(Version comparison data)
^^^^^^^^
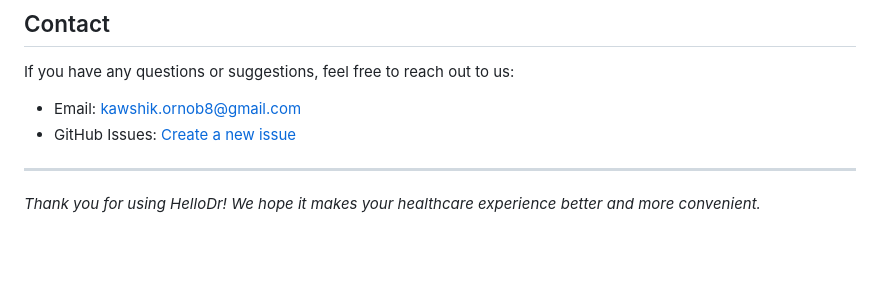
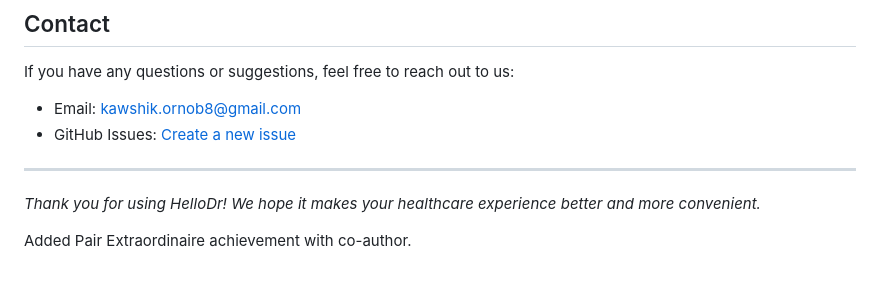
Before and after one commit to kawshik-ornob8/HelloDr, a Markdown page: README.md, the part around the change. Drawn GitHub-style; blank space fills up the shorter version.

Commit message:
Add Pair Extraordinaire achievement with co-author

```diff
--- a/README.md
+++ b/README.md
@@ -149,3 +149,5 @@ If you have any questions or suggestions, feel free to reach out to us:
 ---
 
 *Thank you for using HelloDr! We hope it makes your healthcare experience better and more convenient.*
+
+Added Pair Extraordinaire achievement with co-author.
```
^^^^^^^^
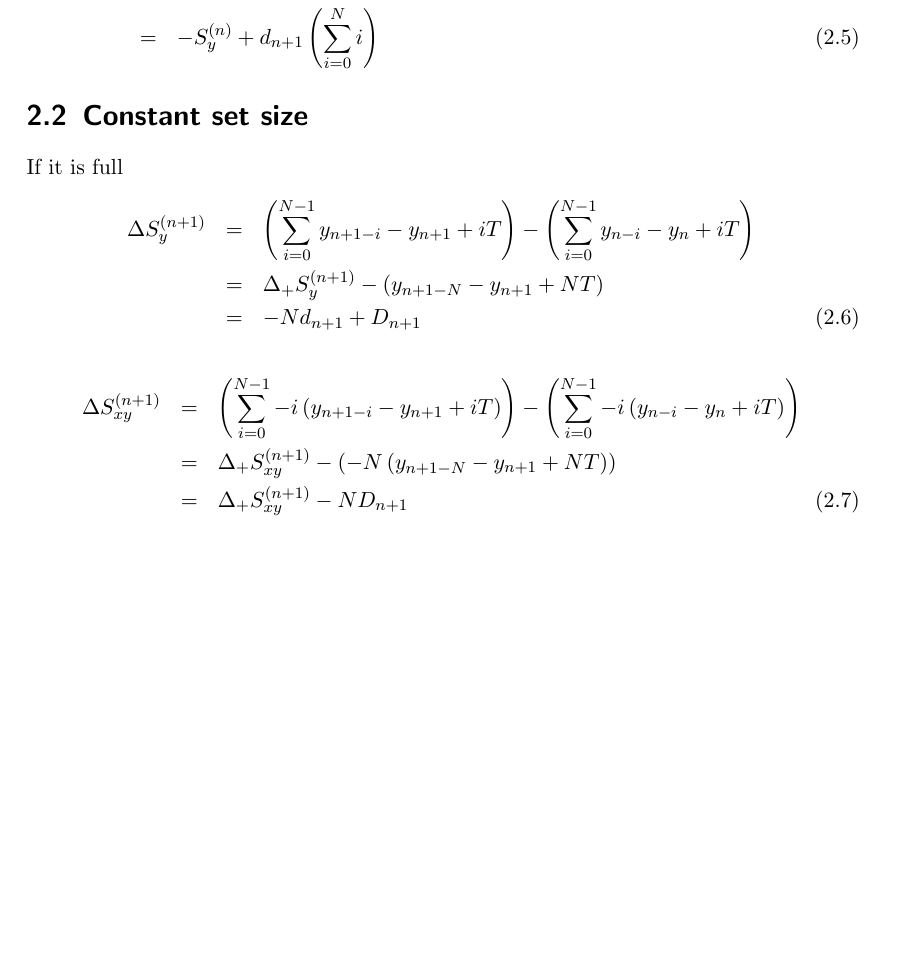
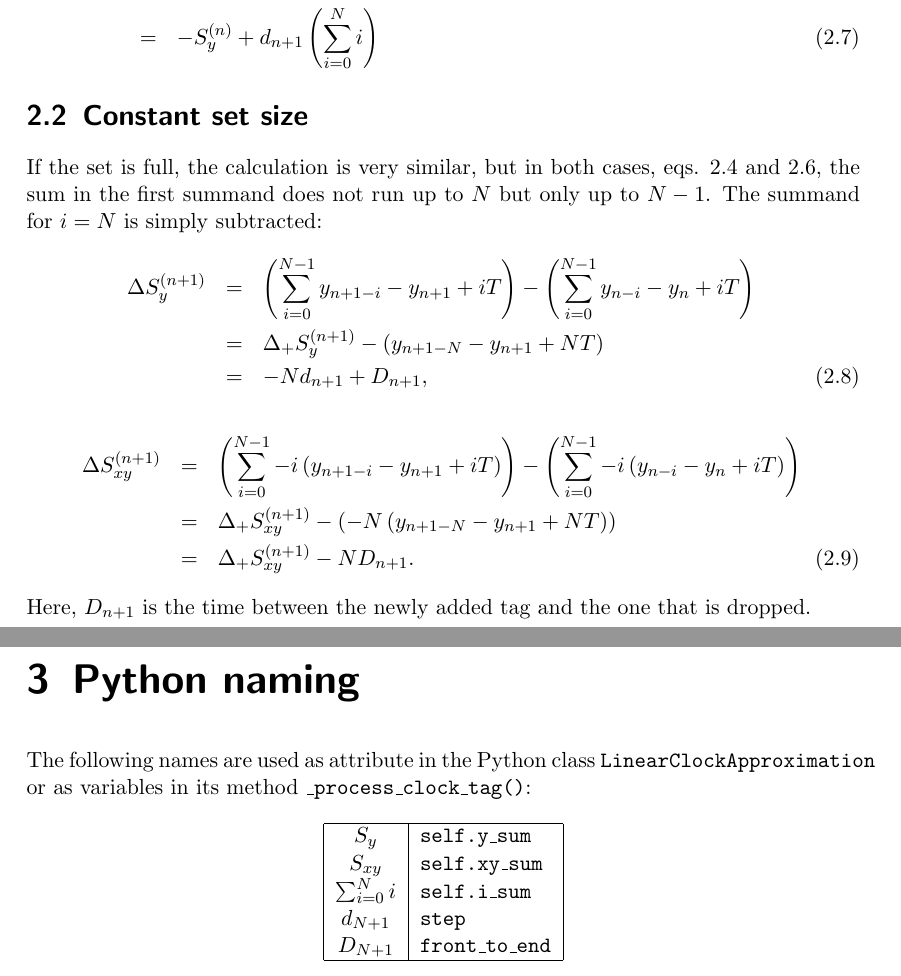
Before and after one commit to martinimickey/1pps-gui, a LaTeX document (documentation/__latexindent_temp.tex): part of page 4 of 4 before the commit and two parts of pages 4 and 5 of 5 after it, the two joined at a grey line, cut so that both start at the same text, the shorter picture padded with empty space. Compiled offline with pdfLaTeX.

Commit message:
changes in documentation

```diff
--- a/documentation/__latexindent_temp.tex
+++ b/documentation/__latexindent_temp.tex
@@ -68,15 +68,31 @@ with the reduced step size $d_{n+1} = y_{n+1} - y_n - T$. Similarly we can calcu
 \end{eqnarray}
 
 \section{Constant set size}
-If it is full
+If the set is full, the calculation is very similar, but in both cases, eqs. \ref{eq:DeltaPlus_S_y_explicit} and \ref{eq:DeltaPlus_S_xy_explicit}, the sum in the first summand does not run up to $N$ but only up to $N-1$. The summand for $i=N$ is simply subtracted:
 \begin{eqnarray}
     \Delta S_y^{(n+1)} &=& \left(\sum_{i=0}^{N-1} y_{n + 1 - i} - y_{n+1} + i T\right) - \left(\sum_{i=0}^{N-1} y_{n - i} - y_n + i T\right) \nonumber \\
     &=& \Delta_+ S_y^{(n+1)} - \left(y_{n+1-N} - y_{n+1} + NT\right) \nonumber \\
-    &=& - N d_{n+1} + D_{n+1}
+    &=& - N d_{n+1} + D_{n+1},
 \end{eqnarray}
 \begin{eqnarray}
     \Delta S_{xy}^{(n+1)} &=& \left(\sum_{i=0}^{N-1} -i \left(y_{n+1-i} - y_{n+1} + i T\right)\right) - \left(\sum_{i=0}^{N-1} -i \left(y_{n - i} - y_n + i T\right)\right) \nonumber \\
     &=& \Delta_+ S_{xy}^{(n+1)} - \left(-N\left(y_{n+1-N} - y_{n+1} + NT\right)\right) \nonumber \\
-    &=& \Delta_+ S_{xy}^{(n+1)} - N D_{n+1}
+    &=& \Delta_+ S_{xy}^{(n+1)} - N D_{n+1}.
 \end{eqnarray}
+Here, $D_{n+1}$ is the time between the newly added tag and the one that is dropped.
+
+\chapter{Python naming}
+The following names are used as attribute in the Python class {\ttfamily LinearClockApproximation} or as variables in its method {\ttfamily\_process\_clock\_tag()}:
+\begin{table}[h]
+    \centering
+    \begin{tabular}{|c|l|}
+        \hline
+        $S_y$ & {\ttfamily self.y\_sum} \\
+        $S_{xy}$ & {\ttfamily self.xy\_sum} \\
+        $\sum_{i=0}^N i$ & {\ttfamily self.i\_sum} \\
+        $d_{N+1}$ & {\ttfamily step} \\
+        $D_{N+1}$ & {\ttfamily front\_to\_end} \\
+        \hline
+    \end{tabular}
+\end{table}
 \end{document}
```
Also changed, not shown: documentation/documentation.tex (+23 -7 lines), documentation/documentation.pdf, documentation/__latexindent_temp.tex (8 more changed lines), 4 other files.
^^^^^^^^
§ The task
Going through the entries above line by line, work out how many lines include the word "nonumber". Only the number is required.

§ Result of the task
4